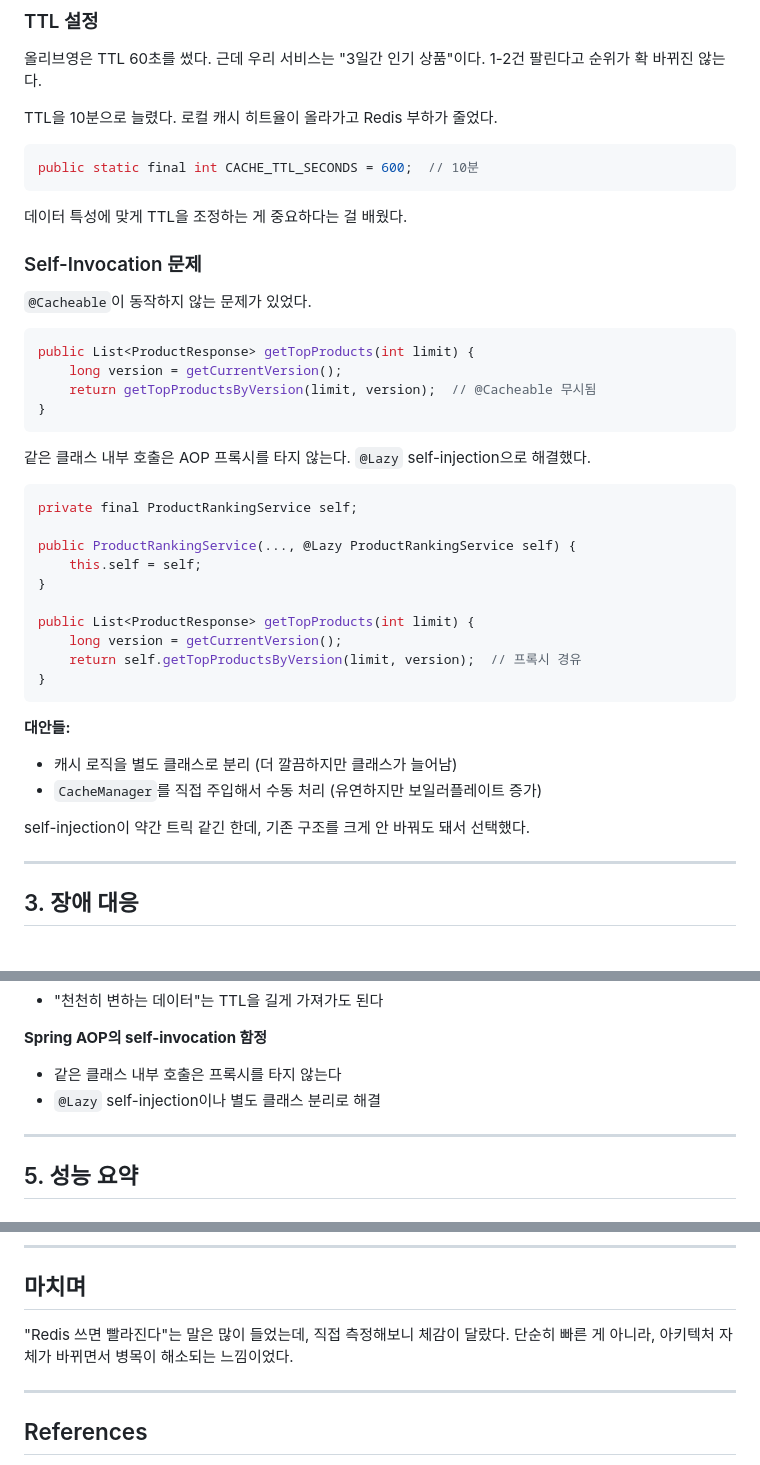
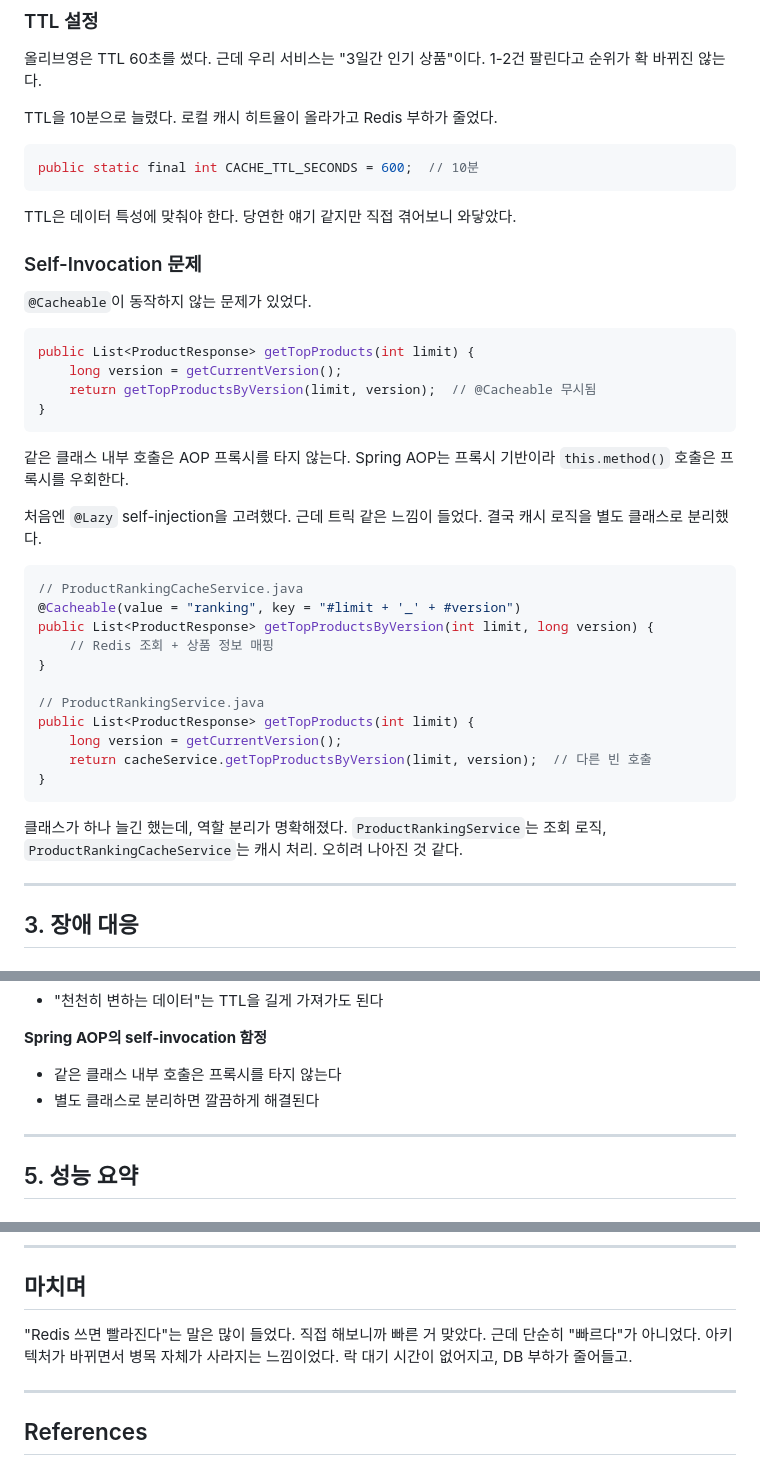
Before and after one commit to HeeMang-Lee/e-commerce-server, a Markdown page: docs/REDIS_SYSTEM_DESIGN_REPORT.md, 3 parts joined by grey strips. Drawn GitHub-style.

Commit message:
docs: 보고서 말투 수정 및 실제 구현에 맞게 Self-Invocation 해결 방법 수정

````diff
--- a/docs/REDIS_SYSTEM_DESIGN_REPORT.md
+++ b/docs/REDIS_SYSTEM_DESIGN_REPORT.md
@@ -204,7 +204,7 @@ TTL을 10분으로 늘렸다. 로컬 캐시 히트율이 올라가고 Redis 부
 public static final int CACHE_TTL_SECONDS = 600;  // 10분
 ```
 
-데이터 특성에 맞게 TTL을 조정하는 게 중요하다는 걸 배웠다.
+TTL은 데이터 특성에 맞춰야 한다. 당연한 얘기 같지만 직접 겪어보니 와닿았다.
 
 ### Self-Invocation 문제
 
@@ -217,26 +217,25 @@ public List<ProductResponse> getTopProducts(int limit) {
 }
 ```
 
-같은 클래스 내부 호출은 AOP 프록시를 타지 않는다. `@Lazy` self-injection으로 해결했다.
+같은 클래스 내부 호출은 AOP 프록시를 타지 않는다. Spring AOP는 프록시 기반이라 `this.method()` 호출은 프록시를 우회한다.
+
+처음엔 `@Lazy` self-injection을 고려했다. 근데 트릭 같은 느낌이 들었다. 결국 캐시 로직을 별도 클래스로 분리했다.
 
 ```java
-private final ProductRankingService self;
-
-public ProductRankingService(..., @Lazy ProductRankingService self) {
-    this.self = self;
+// ProductRankingCacheService.java
+@Cacheable(value = "ranking", key = "#limit + '_' + #version")
+public List<ProductResponse> getTopProductsByVersion(int limit, long version) {
+    // Redis 조회 + 상품 정보 매핑
 }
 
+// ProductRankingService.java
 public List<ProductResponse> getTopProducts(int limit) {
     long version = getCurrentVersion();
-    return self.getTopProductsByVersion(limit, version);  // 프록시 경유
+    return cacheService.getTopProductsByVersion(limit, version);  // 다른 빈 호출
 }
 ```
 
-**대안들:**
-- 캐시 로직을 별도 클래스로 분리 (더 깔끔하지만 클래스가 늘어남)
-- `CacheManager`를 직접 주입해서 수동 처리 (유연하지만 보일러플레이트 증가)
-
-self-injection이 약간 트릭 같긴 한데, 기존 구조를 크게 안 바꿔도 돼서 선택했다.
+클래스가 하나 늘긴 했는데, 역할 분리가 명확해졌다. `ProductRankingService`는 조회 로직, `ProductRankingCacheService`는 캐시 처리. 오히려 나아진 것 같다.
 
 ---
 
@@ -289,7 +288,7 @@ try {
 
 **Spring AOP의 self-invocation 함정**
 - 같은 클래스 내부 호출은 프록시를 타지 않는다
-- `@Lazy` self-injection이나 별도 클래스 분리로 해결
+- 별도 클래스로 분리하면 깔끔하게 해결된다
 
 ---
 
@@ -313,7 +312,7 @@ try {
 
 ## 마치며
 
-"Redis 쓰면 빨라진다"는 말은 많이 들었는데, 직접 측정해보니 체감이 달랐다. 단순히 빠른 게 아니라, 아키텍처 자체가 바뀌면서 병목이 해소되는 느낌이었다.
+"Redis 쓰면 빨라진다"는 말은 많이 들었다. 직접 해보니까 빠른 거 맞았다. 근데 단순히 "빠르다"가 아니었다. 아키텍처가 바뀌면서 병목 자체가 사라지는 느낌이었다. 락 대기 시간이 없어지고, DB 부하가 줄어들고.
 
 ---
 
````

— GOAL OF THE EXERCISE —
Would you reproduce the lines above exactly, without carrying over the pictures?

— EXERCISE RESPONSE —
Before and after one commit to HeeMang-Lee/e-commerce-server, a Markdown page: docs/REDIS_SYSTEM_DESIGN_REPORT.md, 3 parts joined by grey strips. Drawn GitHub-style.

Commit message:
docs: 보고서 말투 수정 및 실제 구현에 맞게 Self-Invocation 해결 방법 수정

````diff
--- a/docs/REDIS_SYSTEM_DESIGN_REPORT.md
+++ b/docs/REDIS_SYSTEM_DESIGN_REPORT.md
@@ -204,7 +204,7 @@ TTL을 10분으로 늘렸다. 로컬 캐시 히트율이 올라가고 Redis 부
 public static final int CACHE_TTL_SECONDS = 600;  // 10분
 ```
 
-데이터 특성에 맞게 TTL을 조정하는 게 중요하다는 걸 배웠다.
+TTL은 데이터 특성에 맞춰야 한다. 당연한 얘기 같지만 직접 겪어보니 와닿았다.
 
 ### Self-Invocation 문제
 
@@ -217,26 +217,25 @@ public List<ProductResponse> getTopProducts(int limit) {
 }
 ```
 
-같은 클래스 내부 호출은 AOP 프록시를 타지 않는다. `@Lazy` self-injection으로 해결했다.
+같은 클래스 내부 호출은 AOP 프록시를 타지 않는다. Spring AOP는 프록시 기반이라 `this.method()` 호출은 프록시를 우회한다.
+
+처음엔 `@Lazy` self-injection을 고려했다. 근데 트릭 같은 느낌이 들었다. 결국 캐시 로직을 별도 클래스로 분리했다.
 
 ```java
-private final ProductRankingService self;
-
-public ProductRankingService(..., @Lazy ProductRankingService self) {
-    this.self = self;
+// ProductRankingCacheService.java
+@Cacheable(value = "ranking", key = "#limit + '_' + #version")
+public List<ProductResponse> getTopProductsByVersion(int limit, long version) {
+    // Redis 조회 + 상품 정보 매핑
 }
 
+// ProductRankingService.java
 public List<ProductResponse> getTopProducts(int limit) {
     long version = getCurrentVersion();
-    return self.getTopProductsByVersion(limit, version);  // 프록시 경유
+    return cacheService.getTopProductsByVersion(limit, version);  // 다른 빈 호출
 }
 ```
 
-**대안들:**
-- 캐시 로직을 별도 클래스로 분리 (더 깔끔하지만 클래스가 늘어남)
-- `CacheManager`를 직접 주입해서 수동 처리 (유연하지만 보일러플레이트 증가)
-
-self-injection이 약간 트릭 같긴 한데, 기존 구조를 크게 안 바꿔도 돼서 선택했다.
+클래스가 하나 늘긴 했는데, 역할 분리가 명확해졌다. `ProductRankingService`는 조회 로직, `ProductRankingCacheService`는 캐시 처리. 오히려 나아진 것 같다.
 
 ---
 
@@ -289,7 +288,7 @@ try {
 
 **Spring AOP의 self-invocation 함정**
 - 같은 클래스 내부 호출은 프록시를 타지 않는다
-- `@Lazy` self-injection이나 별도 클래스 분리로 해결
+- 별도 클래스로 분리하면 깔끔하게 해결된다
 
 ---
 
@@ -313,7 +312,7 @@ try {
 
 ## 마치며
 
-"Redis 쓰면 빨라진다"는 말은 많이 들었는데, 직접 측정해보니 체감이 달랐다. 단순히 빠른 게 아니라, 아키텍처 자체가 바뀌면서 병목이 해소되는 느낌이었다.
+"Redis 쓰면 빨라진다"는 말은 많이 들었다. 직접 해보니까 빠른 거 맞았다. 근데 단순히 "빠르다"가 아니었다. 아키텍처가 바뀌면서 병목 자체가 사라지는 느낌이었다. 락 대기 시간이 없어지고, DB 부하가 줄어들고.
 
 ---
 
````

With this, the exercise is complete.